What needs to be done: Would you copy each line of the data below that has "const"?

Web page edit records:
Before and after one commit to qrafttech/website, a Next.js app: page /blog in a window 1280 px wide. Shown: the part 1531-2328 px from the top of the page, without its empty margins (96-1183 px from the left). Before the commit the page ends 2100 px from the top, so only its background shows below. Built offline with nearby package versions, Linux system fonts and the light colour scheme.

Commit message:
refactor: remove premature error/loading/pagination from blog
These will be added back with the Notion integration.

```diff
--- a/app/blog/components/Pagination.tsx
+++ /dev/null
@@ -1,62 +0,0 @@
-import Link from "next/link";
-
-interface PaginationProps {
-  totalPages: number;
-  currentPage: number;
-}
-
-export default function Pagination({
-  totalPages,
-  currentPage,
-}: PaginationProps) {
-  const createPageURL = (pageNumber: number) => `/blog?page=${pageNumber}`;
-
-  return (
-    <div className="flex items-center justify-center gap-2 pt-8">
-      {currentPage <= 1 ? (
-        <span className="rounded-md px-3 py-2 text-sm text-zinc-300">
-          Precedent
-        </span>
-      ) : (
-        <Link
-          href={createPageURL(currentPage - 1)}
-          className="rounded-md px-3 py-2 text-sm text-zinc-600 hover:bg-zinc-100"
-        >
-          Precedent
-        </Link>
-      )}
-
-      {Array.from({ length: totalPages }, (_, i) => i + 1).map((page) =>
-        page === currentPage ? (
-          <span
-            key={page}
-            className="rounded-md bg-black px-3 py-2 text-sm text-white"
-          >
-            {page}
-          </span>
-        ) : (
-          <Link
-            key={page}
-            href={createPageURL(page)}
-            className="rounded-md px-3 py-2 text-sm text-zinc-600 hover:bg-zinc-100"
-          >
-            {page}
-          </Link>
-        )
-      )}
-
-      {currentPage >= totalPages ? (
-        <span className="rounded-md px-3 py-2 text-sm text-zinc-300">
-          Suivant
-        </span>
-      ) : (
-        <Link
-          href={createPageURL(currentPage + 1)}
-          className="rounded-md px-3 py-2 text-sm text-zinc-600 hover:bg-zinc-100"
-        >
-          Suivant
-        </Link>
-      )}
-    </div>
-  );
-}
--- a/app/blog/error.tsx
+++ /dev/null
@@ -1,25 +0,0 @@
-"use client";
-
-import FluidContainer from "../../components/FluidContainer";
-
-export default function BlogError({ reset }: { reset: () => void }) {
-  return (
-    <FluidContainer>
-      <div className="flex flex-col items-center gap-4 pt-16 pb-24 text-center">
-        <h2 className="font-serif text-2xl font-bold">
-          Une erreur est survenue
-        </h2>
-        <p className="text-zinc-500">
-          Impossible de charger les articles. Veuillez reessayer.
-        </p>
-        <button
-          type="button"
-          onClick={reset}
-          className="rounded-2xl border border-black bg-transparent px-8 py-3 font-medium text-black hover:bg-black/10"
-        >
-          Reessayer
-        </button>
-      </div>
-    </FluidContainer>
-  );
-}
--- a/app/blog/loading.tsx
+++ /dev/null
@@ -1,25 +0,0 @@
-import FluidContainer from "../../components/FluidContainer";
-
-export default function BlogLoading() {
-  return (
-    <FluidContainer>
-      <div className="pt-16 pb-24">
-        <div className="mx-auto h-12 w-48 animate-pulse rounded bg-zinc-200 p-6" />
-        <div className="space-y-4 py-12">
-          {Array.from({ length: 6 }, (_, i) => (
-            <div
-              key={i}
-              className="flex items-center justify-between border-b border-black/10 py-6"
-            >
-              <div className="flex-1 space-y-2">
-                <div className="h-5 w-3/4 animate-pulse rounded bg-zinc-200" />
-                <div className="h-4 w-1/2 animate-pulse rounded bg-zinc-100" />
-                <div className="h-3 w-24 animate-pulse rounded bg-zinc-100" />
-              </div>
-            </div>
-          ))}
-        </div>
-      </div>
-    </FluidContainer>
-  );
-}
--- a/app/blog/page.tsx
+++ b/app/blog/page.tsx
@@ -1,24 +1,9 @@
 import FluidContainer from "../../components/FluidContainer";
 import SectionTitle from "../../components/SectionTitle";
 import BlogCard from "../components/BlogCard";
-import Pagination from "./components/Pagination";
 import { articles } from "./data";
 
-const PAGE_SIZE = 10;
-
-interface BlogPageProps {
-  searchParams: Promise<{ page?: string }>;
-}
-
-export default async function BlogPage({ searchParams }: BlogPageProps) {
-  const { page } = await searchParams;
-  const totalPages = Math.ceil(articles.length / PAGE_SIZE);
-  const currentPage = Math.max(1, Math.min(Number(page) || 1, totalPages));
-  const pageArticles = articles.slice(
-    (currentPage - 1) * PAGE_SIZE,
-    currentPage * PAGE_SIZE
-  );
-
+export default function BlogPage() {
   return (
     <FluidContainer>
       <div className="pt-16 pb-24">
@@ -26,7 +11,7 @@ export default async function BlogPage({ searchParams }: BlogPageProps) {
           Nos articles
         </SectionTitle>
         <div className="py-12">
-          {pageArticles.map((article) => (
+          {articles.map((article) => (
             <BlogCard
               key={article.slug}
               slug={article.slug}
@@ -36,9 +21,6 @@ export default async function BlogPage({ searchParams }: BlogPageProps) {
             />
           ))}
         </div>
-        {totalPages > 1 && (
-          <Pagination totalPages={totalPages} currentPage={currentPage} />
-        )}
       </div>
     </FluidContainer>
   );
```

Answer space:
-  const createPageURL = (pageNumber: number) => `/blog?page=${pageNumber}`;
-const PAGE_SIZE = 10;
-  const { page } = await searchParams;
-  const totalPages = Math.ceil(articles.length / PAGE_SIZE);
-  const currentPage = Math.max(1, Math.min(Number(page) || 1, totalPages));
-  const pageArticles = articles.slice(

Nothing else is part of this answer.